[Start of section]
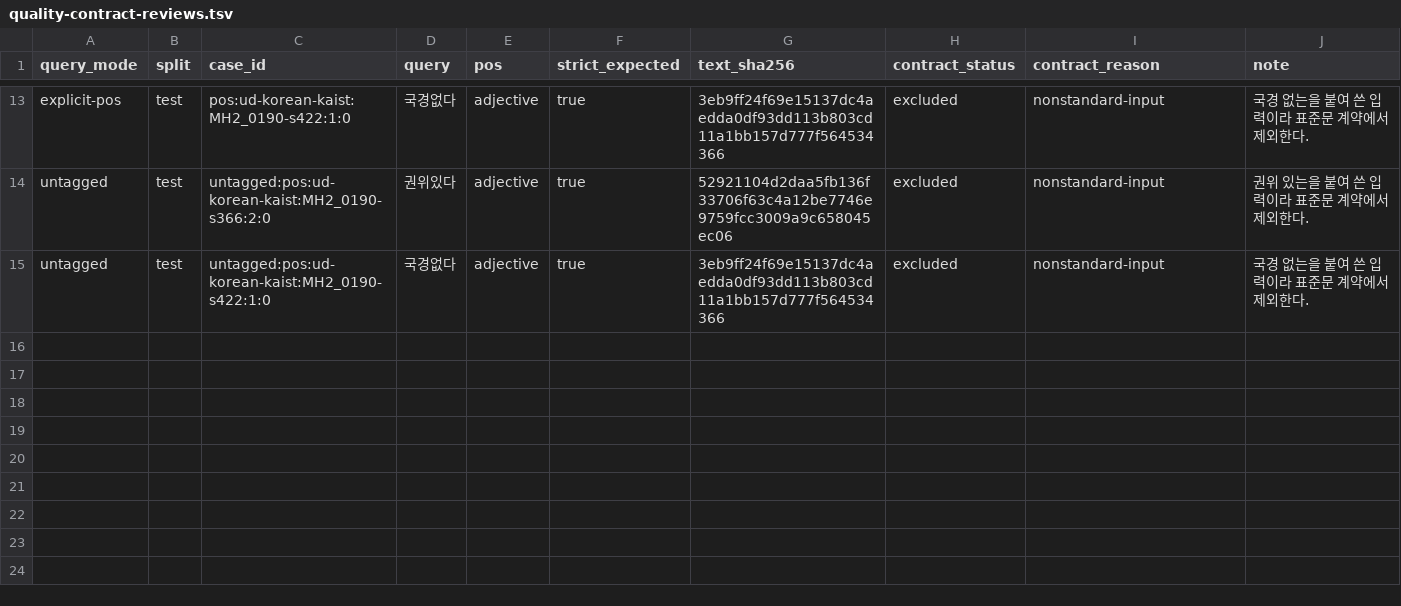
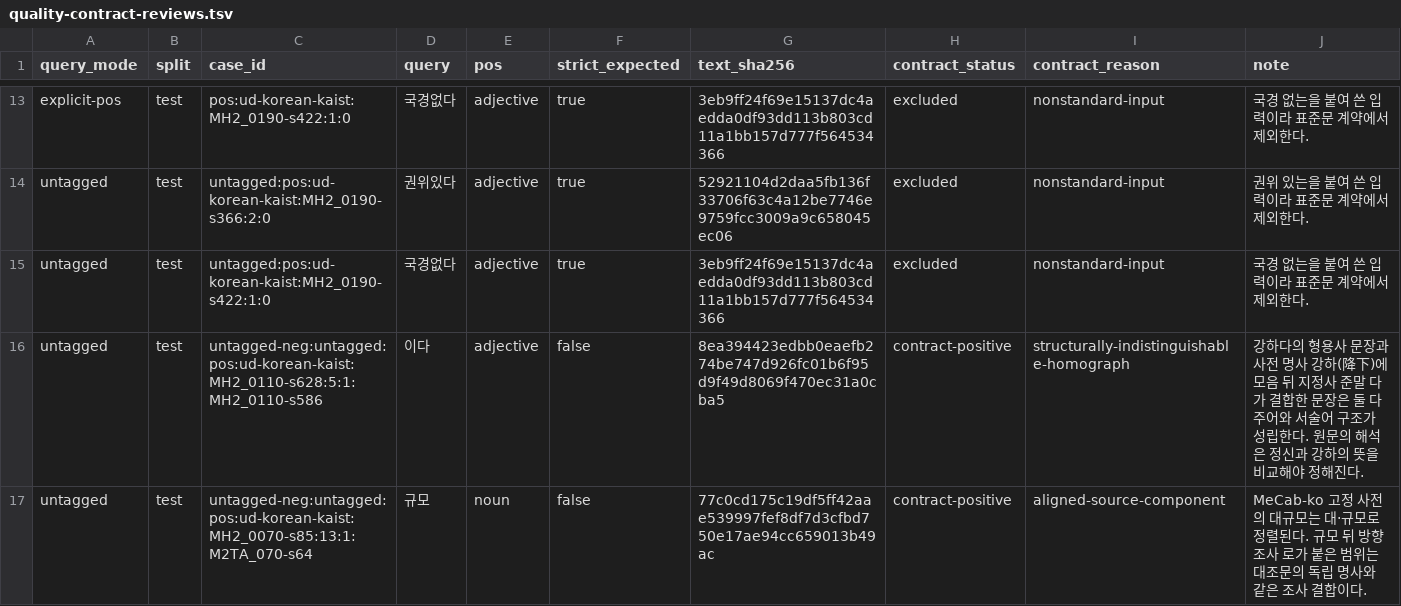
Before and after one commit to SeokminHong/kfind, a TSV file: tools/morph-compare/quality-contract-reviews.tsv, drawn as a sheet; only a part is shown, gaps mark what is left out.

Commit message:
docs(bench): KAIST와 PUD의 Smart 계약 근거 기록 (#784)
* fix(bench): KAIST 표본의 동형이의와 명사 성분 검토

* docs(bench): KAIST와 PUD의 품질 계약 대조 기록

```diff
--- a/tools/morph-compare/quality-contract-reviews.tsv
+++ b/tools/morph-compare/quality-contract-reviews.tsv
@@ -15 +15,3 @@ untagged	test	untagged:pos:ud-korean-kaist:MH2_0190-s366:2:0	권위있다	adject
 untagged	test	untagged:pos:ud-korean-kaist:MH2_0190-s422:1:0	국경없다	adjective	true	3eb9ff24f69e15137dc4aedda0df93dd113b803cd11a1bb157d777f564534366	excluded	nonstandard-input	국경 없는을 붙여 쓴 입력이라 표준문 계약에서 제외한다.
+untagged	test	untagged-neg:untagged:pos:ud-korean-kaist:MH2_0110-s628:5:1:MH2_0110-s586	이다	adjective	false	8ea394423edbb0eaefb274be747d926fc01b6f95d9f49d8069f470ec31a0cba5	contract-positive	structurally-indistinguishable-homograph	강하다의 형용사 문장과 사전 명사 강하(降下)에 모음 뒤 지정사 준말 다가 결합한 문장은 둘 다 주어와 서술어 구조가 성립한다. 원문의 해석은 정신과 강하의 뜻을 비교해야 정해진다.
+untagged	test	untagged-neg:untagged:pos:ud-korean-kaist:MH2_0070-s85:13:1:M2TA_070-s64	규모	noun	false	77c0cd175c19df5ff42aae539997fef8df7d3cfbd750e17ae94cc659013b49ac	contract-positive	aligned-source-component	MeCab-ko 고정 사전의 대규모는 대·규모로 정렬된다. 규모 뒤 방향 조사 로가 붙은 범위는 대조문의 독립 명사와 같은 조사 결합이다.
```
Also changed, not shown: 2 other files.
[End of section]
=== GOAL OF THE EXERCISE ===
Exactly the lines from the top of the entries through the line with "품질 계약 대조 기록", inclusive, must be given again, with every picture omitted.

=== RESPONSE AREA ===
Before and after one commit to SeokminHong/kfind, a TSV file: tools/morph-compare/quality-contract-reviews.tsv, drawn as a sheet; only a part is shown, gaps mark what is left out.

Commit message:
docs(bench): KAIST와 PUD의 Smart 계약 근거 기록 (#784)
* fix(bench): KAIST 표본의 동형이의와 명사 성분 검토

* docs(bench): KAIST와 PUD의 품질 계약 대조 기록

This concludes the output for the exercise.